A ruined crater, lots of lava
has filled in this old marking. The floor
is flat and the walls are almost gone,
especially in PA 270, the wall is very
low in this area. There are 4 small craters
in the wall and 2 on the floor. 3 "fingers"
of other ruined craters and small mountain
ranges extend outward from the wall of this
crater in PA's of 30, 60 and 90 degrees.
- Capuanus (David North <d _at_ timocharis.com>)
Remembering the name itself led to the curious mnemonic "gibbous
da money or we Capuanus."
- Ramsden (Steve Coe <scoeandlross _at_ sprintmail.com>)
A medium size crater with pretty
steep walls and some terracing. What is
fascinating about this object is that it is
surrounded by rilles. A cross hatch of
rilles are attached to this crater in PA's
of 0, 30, 220 and 270 degrees. A unique
crater in my memory.
- Rilles (JRF <freeman _at_ netcom.com>)
Note Rima Hesiodus (see Rukl chart 54),
and the complex of rilles just east of Ramsden.
- Hainzel and Hainzel A (David North <d _at_ timocharis.com>)
Just a bit south of Rimae Ramsden
is the curious double crater Hainzel and Hainzel A.
Just at sunrise, "A" had the most spectacular example of terracing I've
noticed on the moon. The impression was well expressed by Wm Phelps as
looking exactly like the terracing in a hillside rock quarry. It was easily
that distinct in the opportunistic light. The structure of the crater makes

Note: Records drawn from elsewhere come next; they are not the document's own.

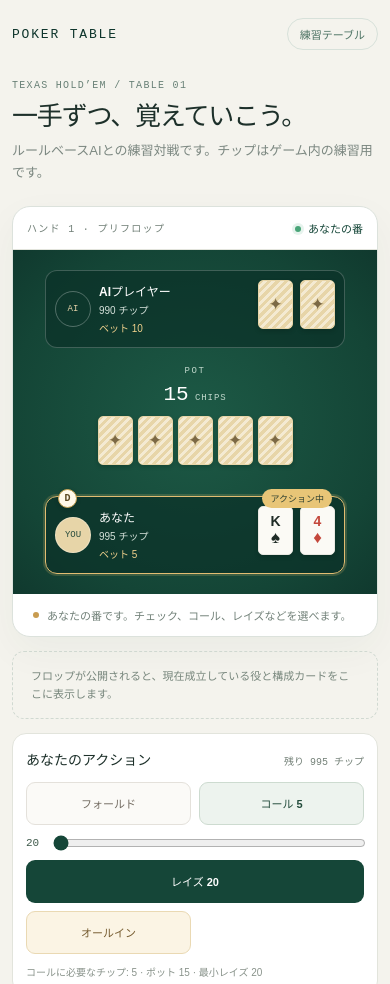
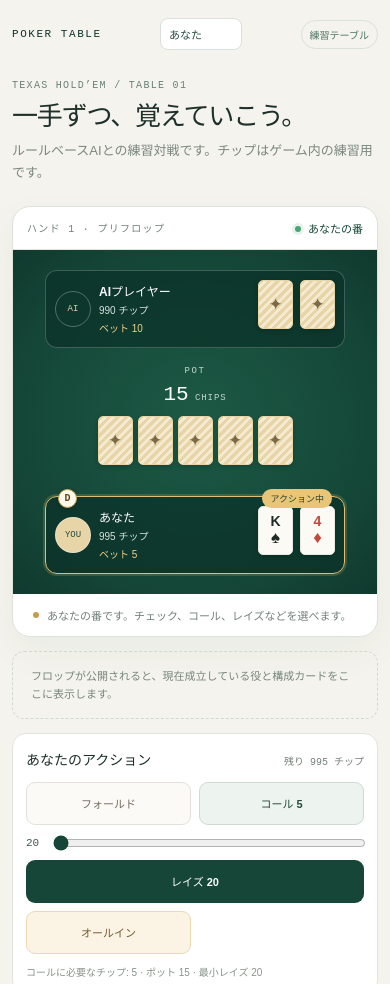
Before and after one commit to astro-root/poker, a website built with Vite: page index.html in a window 390 px wide. Shown: the top 984 px of the page. Built offline with nearby package versions, Linux system fonts and the light colour scheme.

Commit message:
Add saved player name to practice table

```diff
--- a/src/main.ts
+++ b/src/main.ts
@@ -12,6 +12,8 @@ const aiId = 'table-ai';
 const app = document.querySelector<HTMLElement>('#app');
 if (!app) throw new Error('Application root is missing');
 
+const playerNameKey = 'poker-practice-player-name';
+let playerName = loadPlayerName();
 let table: TableState | null = null;
 let aiTimer: number | undefined;
 let aiThinking = false;
@@ -26,6 +28,14 @@ function node<K extends keyof HTMLElementTagNameMap>(tag: K, className?: string,
 
 function formatChips(amount: number): string {
   return new Intl.NumberFormat('ja-JP').format(amount);
+}
+
+function loadPlayerName(): string {
+  try {
+    return globalThis.localStorage.getItem(playerNameKey)?.trim().slice(0, 20) || 'あなた';
+  } catch {
+    return 'あなた';
+  }
 }
 
 function cardLabel(card: Card): string {
@@ -64,7 +74,7 @@ function performAction(action: BettingAction): void {
   if (!table || !table.hand || table.hand.stage === 'complete' || aiThinking) return;
   try {
     table = applyTableAction(table, table.version, humanId, action);
-    notice = actionNotice('あなた', action);
+    notice = actionNotice(playerName, action);
     render();
     runAiIfNeeded();
   } catch (error) {
@@ -142,7 +152,21 @@ function render(): void {
   const brand = node('a', 'brand', 'POKER TABLE');
   brand.href = '/';
   brand.setAttribute('aria-label', 'ポーカーテーブル ホーム');
-  header.append(brand, node('span', 'practice-tag', '練習テーブル'));
+  const playerControl = node('label', 'player-name-control');
+  playerControl.append(node('span', '', '名前'));
+  const playerNameInput = node('input', 'player-name-input') as HTMLInputElement;
+  playerNameInput.type = 'text';
+  playerNameInput.value = playerName;
+  playerNameInput.maxLength = 20;
+  playerNameInput.setAttribute('autocomplete', 'nickname');
+  playerNameInput.setAttribute('aria-label', 'プレイヤー名');
+  playerNameInput.addEventListener('change', () => {
+    playerName = playerNameInput.value.trim().slice(0, 20) || 'あなた';
+    try { globalThis.localStorage.setItem(playerNameKey, playerName); } catch { /* Storage can be unavailable in private browsing. */ }
+    render();
+  });
+  playerControl.append(playerNameInput);
+  header.append(brand, playerControl, node('span', 'practice-tag', '練習テーブル'));
   shell.append(header);
 
   const intro = node('section', 'intro');
@@ -174,7 +198,7 @@ function render(): void {
   felt.append(center);
 
   const human = view.hand?.players.find((player) => player.id === humanId);
-  felt.append(renderSeat('あなた', human, isHumanTurn, true, table.buttonPlayerId === humanId));
+  felt.append(renderSeat(playerName, human, isHumanTurn, true, table.buttonPlayerId === humanId));
   tableCard.append(felt);
 
   const noticeBar = node('div', 'notice-bar');
@@ -215,10 +239,10 @@ function render(): void {
   if (hand.stage === 'complete') {
     const result = hand.result;
     if (result?.type === 'showdown') {
-      const winners = Object.entries(result.settlement.payouts).filter(([, amount]) => amount > 0).map(([id, amount]) => `${id === humanId ? 'あなた' : '相手'} +${formatChips(amount)}`).join('　');
+      const winners = Object.entries(result.settlement.payouts).filter(([, amount]) => amount > 0).map(([id, amount]) => `${id === humanId ? playerName : '相手'} +${formatChips(amount)}`).join('　');
       actionPanel.append(node('p', 'result-copy', winners || 'ショーダウンが終了しました。'));
     } else if (result?.type === 'uncontested') {
-      actionPanel.append(node('p', 'result-copy', `${result.winnerId === humanId ? 'あなた' : '相手'}が全員のフォールドでポット ${formatChips(result.pot)} を獲得しました。`));
+      actionPanel.append(node('p', 'result-copy', `${result.winnerId === humanId ? playerName : '相手'}が全員のフォールドでポット ${formatChips(result.pot)} を獲得しました。`));
     }
     const canContinue = table.seats.filter((seat) => seat.stack > 0).length >= 2;
     const nextButton = node('button', 'action-button primary-action', canContinue ? '次のハンドへ' : '最初から遊ぶ');
--- a/src/style.css
+++ b/src/style.css
@@ -21,6 +21,8 @@ button:disabled { cursor: not-allowed; opacity: .48; }
 
 .page-shell { width: min(100% - 40px, 960px); margin: 0 auto; padding: 24px 0 38px; }
 .topbar { display: flex; align-items: center; justify-content: space-between; min-height: 36px; }
+.player-name-control { display: flex; align-items: center; gap: 7px; color: #718078; font-size: 10px; }
+.player-name-input { width: 110px; min-height: 32px; border: 1px solid #d7e1da; border-radius: 8px; background: white; padding: 5px 8px; color: #244c3c; font-size: 11px; }
 .brand { color: var(--green-dark); font-family: 'DM Mono', monospace; font-size: 13px; font-weight: 500; letter-spacing: .14em; text-decoration: none; }
 .practice-tag { border: 1px solid #d7e1da; border-radius: 999px; color: #4f7565; font-size: 11px; padding: 7px 12px; }
 .intro { padding: 35px 0 22px; }
@@ -122,6 +124,12 @@ button:disabled { cursor: not-allowed; opacity: .48; }
   .page-shell { width: min(100% - 24px, 960px); padding-top: 16px; }
   .intro { padding-top: 28px; }
   .panel-header { padding: 13px 14px; }
+  .topbar { gap: 8px; }
+  .brand { font-size: 11px; }
+  .player-name-control { gap: 4px; }
+  .player-name-control > span { display: none; }
+  .player-name-input { width: 82px; }
+  .practice-tag { padding: 6px 8px; font-size: 10px; }
   .felt { padding: 20px 12px; }
   .player-seat { gap: 8px; padding: 9px; }
   .playing-card { width: 35px; height: 49px; }
```
Also changed, not shown: README.md.
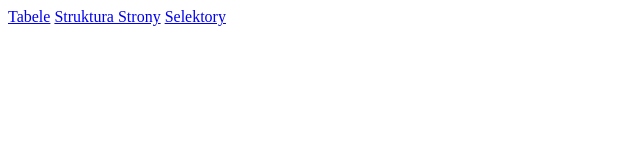
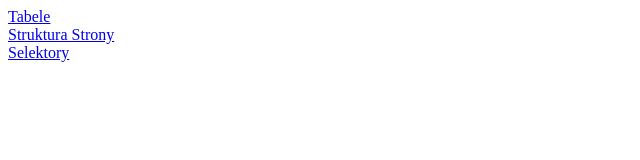
Before and after one commit to obx88/wiai, a plain HTML site: page index.html in a window 1280 px wide. Shown: the whole page, without its empty margins (0-640 px from the left). Drawn offline with Linux system fonts and the light colour scheme.

Commit message:
added break lines

```diff
--- a/index.html
+++ b/index.html
@@ -6,8 +6,8 @@
     <title>Document</title>
   </head>
   <body>
-    <a href="./tabele">Tabele</a>
-    <a href="./struktura-strony/">Struktura Strony</a>
-    <a href="./Selektory/">Selektory</a>
+    <a href="./tabele">Tabele</a><br />
+    <a href="./struktura-strony/">Struktura Strony</a><br />
+    <a href="./Selektory/">Selektory</a><br />
   </body>
 </html>
```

one wonder, in fact, why this specacular "A" is named subordinant to the
more subdued Hainzel.